Video of the oral argument is available here.
* Section 10-3-1115(1)(a) provides: “A person engaged in the business of insurance shall not unreasonably delay or deny payment of a claim for benefits owed to or on behalf of any first-party claimant.” Section 10-3-1116(1) states that a “first-party claimant . . . whose claim for payment of benefits has been unreasonably delayed or denied may bring an action in a district court to recover reasonable attorney fees and court costs and two times the covered benefit.”
In a case of first impression, Mississippi Supreme Court holds that an absolute pollution exclusion (APE)* in an excess liability policy is inapplicable to worker injury and death claims that arose from an explosion at a fish processing plant. The explosion occurred when flammable gases from “stickwater” — a liquid composed of water, fish oil and fish solids — were ignited by welding work on a storage tank. The court reasoned that, although a substance can be an “irritant” or “contaminant” within the meaning of the APE by its “very nature” regardless of “how it is contained,” “a substance is not necessarily an irritant or contaminant until it comes into contact with something and is actively irritating or contaminating it.” Concluding that the language of the exclusion was susceptible to more than one reasonable interpretation, the court construed it in favor of the putative insured.
Video of the argument is available here.
* The APE states the policy shall not apply to ultimate net loss “arising out of or contributed to in any way by the actual, alleged or threatened discharge, dispersal, release, migration, escape, or seepage of pollutants.” “Pollutants” is defined to include “any solid, liquid, gaseous, or thermal irritant or contaminant including smoke, vapor, soot, fumes, acids, alkalis, chemicals, and waste.”
TEXAS ANTI-INDEMNITY ACT
Texas Supreme Court, on certified question from the Fifth Circuit, holds that the term “employee” in the Texas Anti-Indemnity Act (TAIA) has an ordinary meaning, which is not affected by whether an injured party is deemed to be a “co-employee” with a subcontractor (indemnitor) for purposes of the Texas Workers’ Compensation Act (TWCA). Starting from the principle that undefined statutory terms “bear their common, ordinary meaning unless a more precise definition is apparent from the statutory context or the plain meaning yields an absurd result,” the court held that the injured party, who worked for the general contractor, was not an “employee” of the subcontractor “under the common, ordinary meaning of that term as defined in the dictionary,”* and that “no alternative definition of employee is ‘apparent from the context’ of either the TWCA or the TAIA.” Therefore, the subcontractor could not obtain additional insured coverage under the TAIA’s “employee exception,” which permits the indemnitor to indemnify against a claim for the bodily injury or death of its employee, agent or subcontractor.

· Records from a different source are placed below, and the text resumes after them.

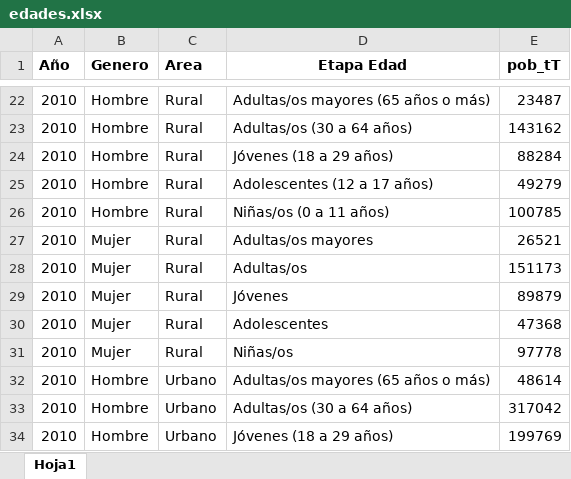
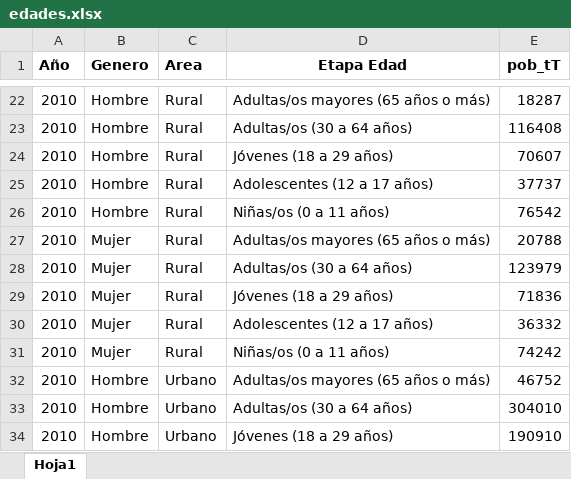
Before and after one commit to andreidavid8152/Mapa-Poblacional, an Excel workbook: data/edades.xlsx, sheet Hoja1, drawn as a sheet; only a part is shown, gaps mark what is left out; values as stored, in another font and other column widths than the file's, no borders; the diff covers the shown part only; the diff names each change by its address in the sheet, - before the commit and + after, or states it on an @@ line.

```diff
--- a/data/edades.xlsx (sheet Hoja1)
+++ b/data/edades.xlsx (sheet Hoja1)
-E22 (pob_tT): 23487
+E22 (pob_tT): 18287
-E23 (pob_tT): 143162
+E23 (pob_tT): 116408
-E24 (pob_tT): 88284
+E24 (pob_tT): 70607
-E25 (pob_tT): 49279
+E25 (pob_tT): 37737
-E26 (pob_tT): 100785
+E26 (pob_tT): 76542
-D27 (Etapa Edad): Adultas/os mayores
+D27 (Etapa Edad): Adultas/os mayores (65 años o más)
-E27 (pob_tT): 26521
+E27 (pob_tT): 20788
-D28 (Etapa Edad): Adultas/os
+D28 (Etapa Edad): Adultas/os (30 a 64 años)
-E28 (pob_tT): 151173
+E28 (pob_tT): 123979
-D29 (Etapa Edad): Jóvenes
+D29 (Etapa Edad): Jóvenes (18 a 29 años)
-E29 (pob_tT): 89879
+E29 (pob_tT): 71836
-D30 (Etapa Edad): Adolescentes
+D30 (Etapa Edad): Adolescentes (12 a 17 años)
-E30 (pob_tT): 47368
+E30 (pob_tT): 36332
-D31 (Etapa Edad): Niñas/os
+D31 (Etapa Edad): Niñas/os (0 a 11 años)
-E31 (pob_tT): 97778
+E31 (pob_tT): 74242
-E32 (pob_tT): 48614
+E32 (pob_tT): 46752
-E33 (pob_tT): 317042
+E33 (pob_tT): 304010
-E34 (pob_tT): 199769
+E34 (pob_tT): 190910
```
Also changed, not shown: other rows of this sheet, 3 other files.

* The court cited Black’s Law Dictionary, which defines “employee” as “[s]omeone who works in the service of another person (the employer) under an express or implied contract of hire, under which the employer has the right to control the details of work performance.”